The plan builds on a proposal first mooted by the ruling centre-left Social Democrat-Green coalition in November last year, following a record influx of asylum seekers to the country.
However, it eases some of the tough restrictions initially proposed, following criticism by experts, other authorities and government agencies.
The changes to the November proposal include:
– Temporary residence permits will be extended for 13 months rather than 12 months, which means refugees are covered by Swedish social security benefits such as child care funding.
– Those who land a job may be given permanent residence permits. However, this will not apply to people under the age of 25, unless they have completed the equivalent of a high school education. This is to avoid young refugees dropping out of school to seek employment.
– In some “special cases” family reunification and the process of getting permanent residency for minors, for example children with health problems, will be made easier.
“It's not the case that we've closed the borders. More than a hundred asylum seekers are still coming every day. We're doing more than anybody else, we're making the biggest humanitarian effort since World War Two. I think we should be bloody proud of that,” Johansson was quoted as saying by Swedish tabloid Aftonbladet.
Morgan Johansson presenting the proposal on Wednesday. Photo: Jessica Gow/TT
The government's bid was criticized by politicians left and right of the centre on Wednesday.
“It's still a proposal which is an incredible tightening of refugee policies and makes it difficult for people who are fleeing,” Left party leader Jonas Sjöstedt told the TT newswire.
Meanwhile, a spokesperson for anti-immigration party the Sweden Democrats argued it was too lenient.
“To make sure that Sweden doesn't become the most attractive country in northern Europe, we would need stricter rules than our neighbouring countries. We're not getting that,” said Mattias Karlsson.
Sweden took in around 163,000 asylum seekers last year, but struggled to provide accommodation for all of them. The number has since gone down, following border and ID checks introduced around the turn of the year, with around 500-700 weekly applications at the moment.
However, according to the latest forecast by the Migration Agency, up to 140,000 may arrive in 2016, which Johansson said would mean that Sweden would run out of housing by the summer.
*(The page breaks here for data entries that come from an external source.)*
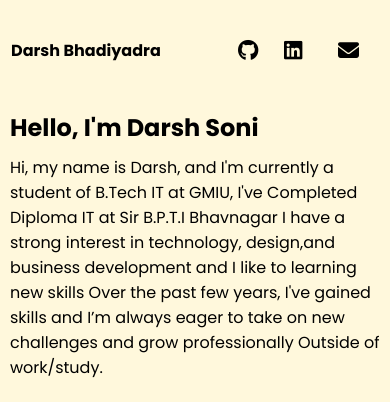
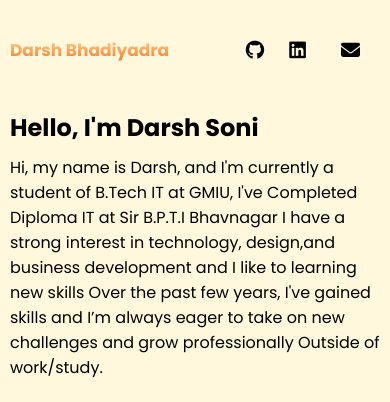
Before and after one commit to DarshBhadiyadra/Portfolio, a plain HTML site: page index.html in a window 390 px wide. Shown: the top 402 px of the page. Drawn offline with Linux system fonts and the light colour scheme.

Commit message:
Add files via upload

```diff
--- a/index.html
+++ b/index.html
@@ -52,7 +52,7 @@
                     <span>Skills</span>
                 </a>
 
-                <a href="#">
+                <a href="https://wa.me/9499501656?text=hello darsh">
                     <i class="fa-solid fa-message"></i>
                     <span>Message</span>
                 </a>
@@ -119,8 +119,7 @@
 
                      <label for="message">Message:</label>
                     <textarea placeholder="Write Message" rows="5" cols="3" id="message"></textarea><br>
-
-                    <input type="submit" value="Send Message" class="btn" id="btn" onclick="showmessage()"></button><br><br>
+                    <input type="button" value="Send Message" class="btn" id="btn" onclick="showmessage()"></button><br><br>
                 </form>
             </div>
         </section>
--- a/style.css
+++ b/style.css
@@ -121,16 +121,19 @@ main  .hero .links a{
 }
 @media only screen and (max-width:600px) {
     nav{
-        padding: 10 11px;
+        padding: 10 10px;
     }
     nav .left a{
-        font-size: 16px;
+        font-size: 17px;
+        background:linear-gradient(#ffd78a,#f4762d);
+        -webkit-background-clip: text;
+        -webkit-text-fill-color: transparent;
     }
      nav .right span{
         display: none;
     }
     nav .right a{
-        font-size: 21px;
+        font-size: 19px;
     }
     nav .right a:last-child{
         background-color: transparent;
```
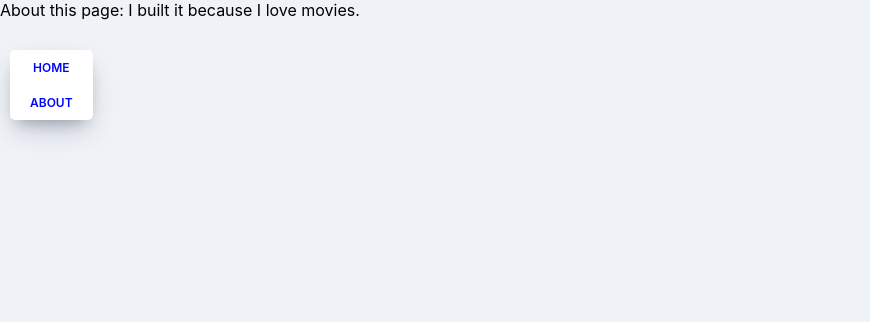
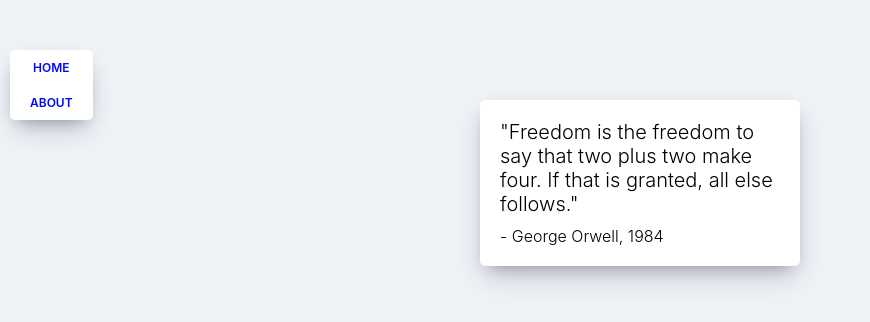
Before and after one commit to Moong0122/movie_app_2020, a React (Create React App) app: page /#/about in a window 1280 px wide. Shown: the top 322 px of the page, without its empty margins (0-870 px from the left). Built offline with nearby package versions, Linux system fonts and the light colour scheme.

Commit message:
make movie_app

```diff
--- a/src/routes/About.js
+++ b/src/routes/About.js
@@ -1,8 +1,17 @@
 import React from "react";
 import "./About.css";
 
-function About() {
-  return <span>About this page: I built it because I love movies.</span>;
+function About(props) {
+  console.log(props);
+  return (
+    <div className="about__container">
+      <span>
+        "Freedom is the freedom to say that two plus two make four. If that is
+        granted, all else follows."
+      </span>
+      <span>- George Orwell, 1984</span>
+    </div>
+  );
 }
 
 export default About;
```
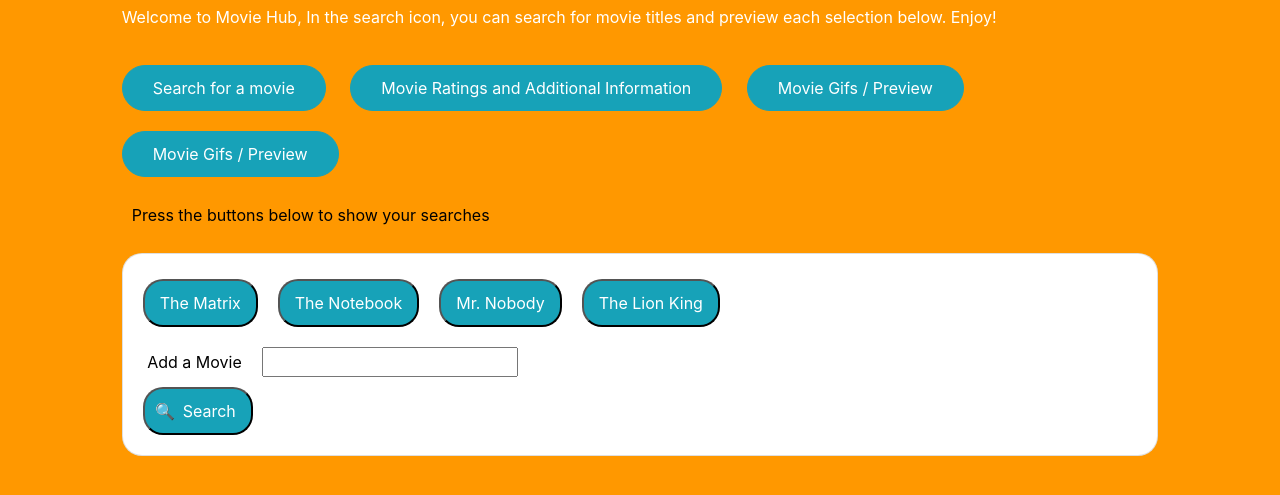
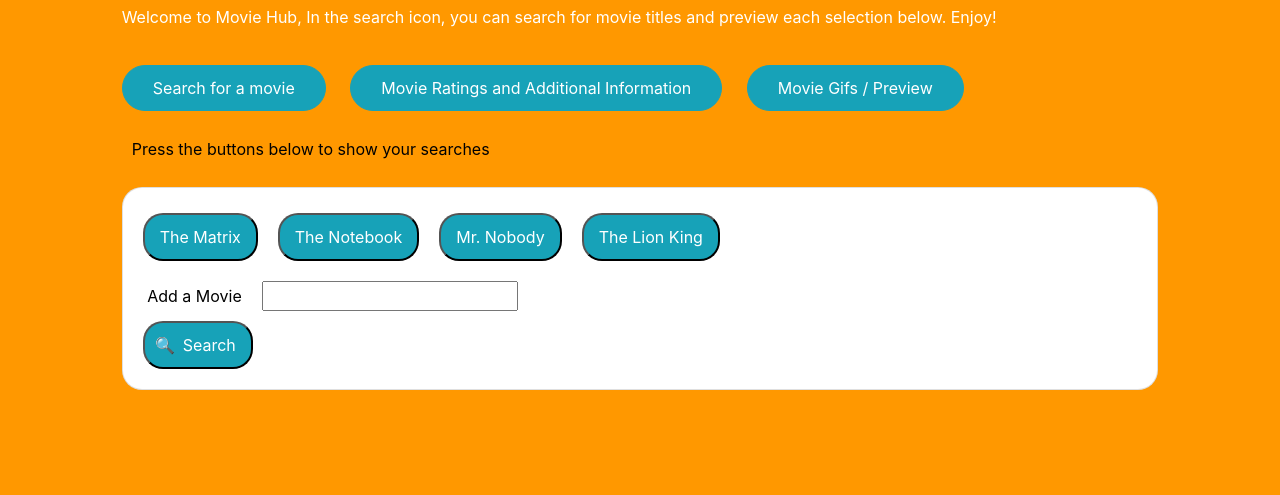
Before and after one commit to DavidWProject/Movie-Central, a plain HTML site: page index.html in a window 1280 px wide. Shown: the part 205-700 px from the top of the page. Drawn offline with nearby package versions, Linux system fonts and the light colour scheme.

Commit message:
removed extra button

```diff
--- a/index.html
+++ b/index.html
@@ -82,8 +82,6 @@
                         aria-controls="multiCollapse2">Movie Ratings and Additional Information</button>
                     <button class="btn btn-info btn-3" type="button" data-toggle="collapse" data-target="#multiCollapse3" aria-expanded="false"
                         aria-controls="multiCollapse3">Movie Gifs / Preview</button>
-                    <button class="btn btn-info btn-4" type="button" data-toggle="collapse" data-target="#multiCollapse4" aria-expanded="false"
-                    aria-controls="multiCollapse4">Movie Gifs / Preview</button>
                 </p>
 
                 <div class="row">
```
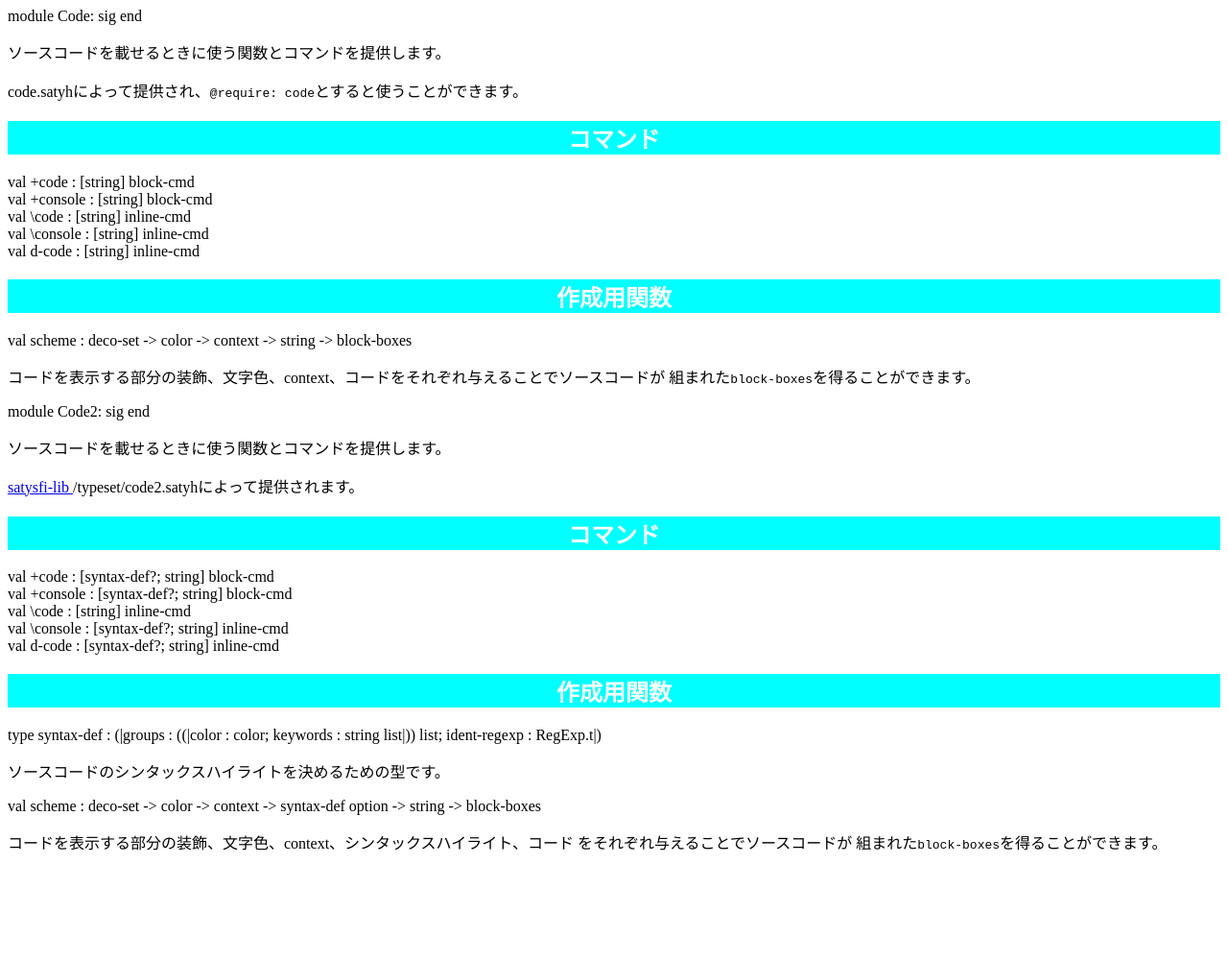
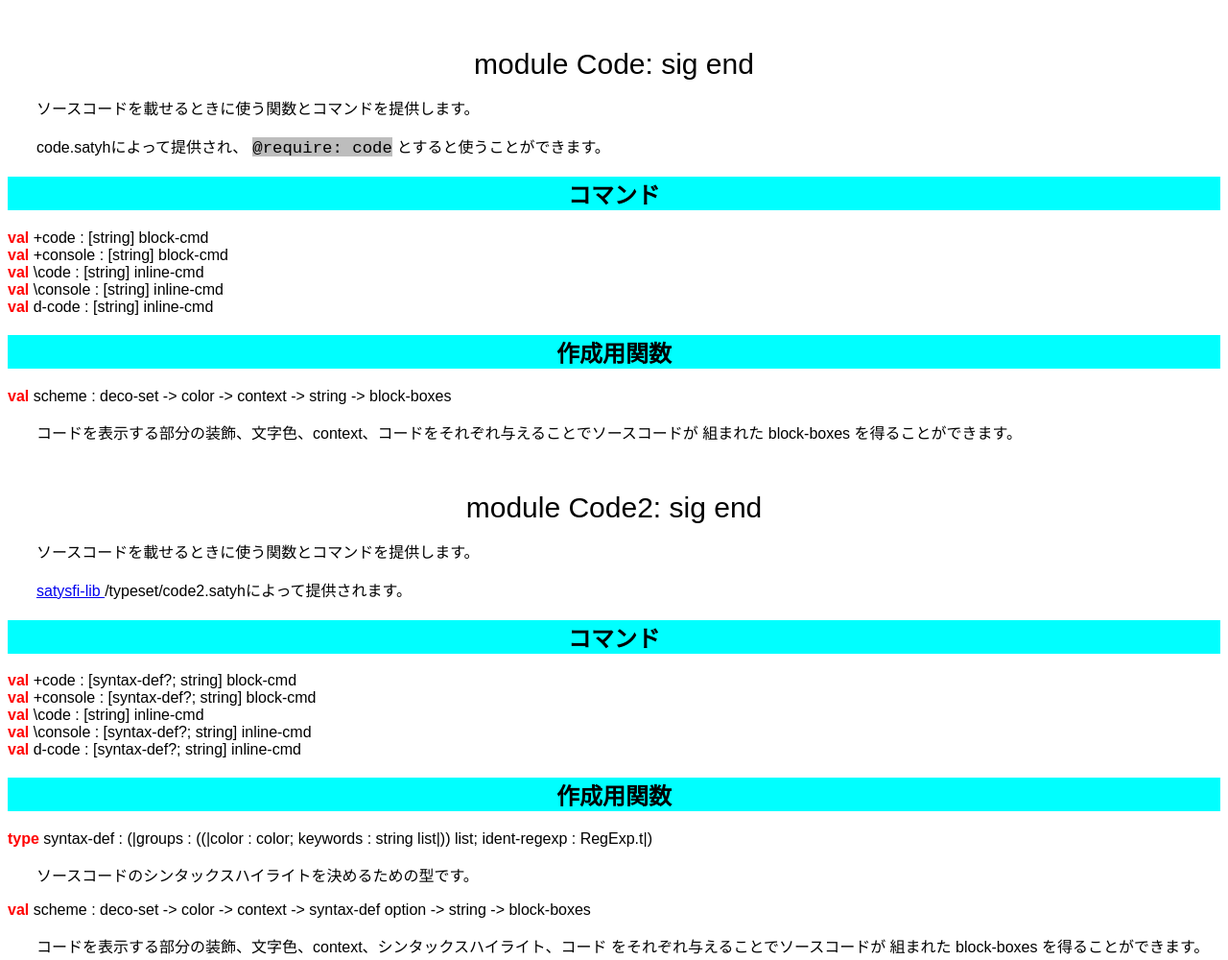
Before and after one commit to puripuri2100/SATySFi-API, a plain HTML site: page docs/code.html in a window 1280 px wide. Shown: the whole page at 96% size. Before the commit the page ends 905 px from the top, so only its background shows below. Drawn offline with Linux system fonts and the light colour scheme.

Commit message:
体裁を変更するための定義変更とcssの要素追加

```diff
--- a/docs/code.html
+++ b/docs/code.html
@@ -7,7 +7,10 @@
   </head>
   <body>
     <div class="api-top">
+      <div class="api-top-name">
         module Code: sig end
+      </div>
+      <div class="api-top-inner">
         <p>
           ソースコードを載せるときに使う関数とコマンドを提供します。
         </p>
@@ -17,34 +20,52 @@
         <section>
           <h1>コマンド</h1>
           <div class="api-val">
-          val +code : [string] block-cmd
+            <span class="keyword">
+            val
+          </span>+code : [string] block-cmd
 
           </div><div class="api-val">
-          val +console : [string] block-cmd
+            <span class="keyword">
+            val
+          </span>+console : [string] block-cmd
 
           </div><div class="api-val">
-          val \code : [string] inline-cmd
+            <span class="keyword">
+            val
+          </span>\code : [string] inline-cmd
 
           </div><div class="api-val">
-          val \console : [string] inline-cmd
+            <span class="keyword">
+            val
+          </span>\console : [string] inline-cmd
 
           </div><div class="api-val">
-          val d-code : [string] inline-cmd
+            <span class="keyword">
+            val
+          </span>d-code : [string] inline-cmd
 
           </div>
         </section><section>
           <h1>作成用関数</h1>
           <div class="api-val">
-          val scheme : deco-set -> color -> context -> string -> block-boxes
+            <span class="keyword">
+            val
+          </span>scheme : deco-set -> color -> context -> string -> block-boxes
             <p>
               コードを表示する部分の装飾、文字色、context、コードをそれぞれ与えることでソースコードが
-            組まれた<span class="code-inline"><code>block-boxes</code></span>を得ることができます。
+              組まれた<span class="inline-type">
+                block-boxes
+              </span>を得ることができます。
             </p>
 
           </div>
         </section>
+      </div>
     </div><div class="api-top">
+      <div class="api-top-name">
         module Code2: sig end
+      </div>
+      <div class="api-top-inner">
         <p>
           ソースコードを載せるときに使う関数とコマンドを提供します。
         </p>
@@ -56,39 +77,56 @@
         <section>
           <h1>コマンド</h1>
           <div class="api-val">
-          val +code : [syntax-def?; string] block-cmd
+            <span class="keyword">
+            val
+          </span>+code : [syntax-def?; string] block-cmd
 
           </div><div class="api-val">
-          val +console : [syntax-def?; string] block-cmd
+            <span class="keyword">
+            val
+          </span>+console : [syntax-def?; string] block-cmd
 
           </div><div class="api-val">
-          val \code : [string] inline-cmd
+            <span class="keyword">
+            val
+          </span>\code : [string] inline-cmd
 
           </div><div class="api-val">
-          val \console : [syntax-def?; string] inline-cmd
+            <span class="keyword">
+            val
+          </span>\console : [syntax-def?; string] inline-cmd
 
           </div><div class="api-val">
-          val d-code : [syntax-def?; string] inline-cmd
+            <span class="keyword">
+            val
+          </span>d-code : [syntax-def?; string] inline-cmd
 
           </div>
         </section><section>
           <h1>作成用関数</h1>
           <div class="api-type">
-          type syntax-def : (|groups : ((|color : color; keywords : string list|)) list; ident-regexp : RegExp.t|)
+            <span class="keyword">
+            type
+          </span>syntax-def : (|groups : ((|color : color; keywords : string list|)) list; ident-regexp : RegExp.t|)
             <p>
               ソースコードのシンタックスハイライトを決めるための型です。
             </p>
 
           </div><div class="api-val">
-          val scheme : deco-set -> color -> context -> syntax-def option -> string -> block-boxes
+            <span class="keyword">
+            val
+          </span>scheme : deco-set -> color -> context -> syntax-def option -> string -> block-boxes
             <p>
               コードを表示する部分の装飾、文字色、context、シンタックスハイライト、コード
               をそれぞれ与えることでソースコードが
-            組まれた<span class="code-inline"><code>block-boxes</code></span>を得ることができます。
+              組まれた<span class="inline-type">
+                block-boxes
+              </span>を得ることができます。
             </p>
 
           </div>
         </section>
       </div>
+    </div>
   </body>
 </html>
--- a/docs/main.css
+++ b/docs/main.css
@@ -1,5 +1,68 @@
+body{
+  background-color : white;
+  font-family : Arial;
+}
+
+p {
+  margin-left: 30px
+}
+
 h1 {
+  color: black ;
+  text-align: center ;
+  background-color: aqua ;
+}
+
+.api-top-name {
+  font-size: 30px;
+  text-align: center;
+  margin-top: 50px;
+}
+
+.keyword {
+  font-weight : bold ;
+  color: Red;
+}
+
+.code-display{
+  width: 90%;
+  border: solid black;
+  color: black;
+  background-color: rgb(189, 189, 189);
+  font-size: 12pt;
+  font-style: normal;
+  text-align: left;
+  margin-left: auto;
+  margin-right: auto;
+  margin-top: 20px;
+  margin-bottom: 20px;
+}
+
+
+.code-inline{
+  font-size : 13pt;
+  color: black;
+  background-color: rgb(189, 189, 189);
+  margin-left: 5px;
+  margin-right: 5px;
+  font-family: Consolas;
+}
+
+
+.console-display{
+  width: 90%;
   color: white;
-  text-align: center;
-  background-color: aqua;
+  background-color: black;
+  font-size: 12pt;
+  font-style: normal;
+  text-align: left;
+  margin-left: auto;
+  margin-right: auto;
+  margin-top: 20px;
+  margin-bottom: 20px;
 }
+
+.inline-type {
+  color: black;
+  font: italic
+}
```
Also changed, not shown: docs/annot.html (+29 -7 lines), docs/color.html (+38 -10 lines), 1 other file. Lines whose indentation alone changed are shown as unchanged.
“If we don't do anything we risk going back to the situation we had last autumn,” he said.
If approved by parliament, the proposal is expected to come into effect this summer.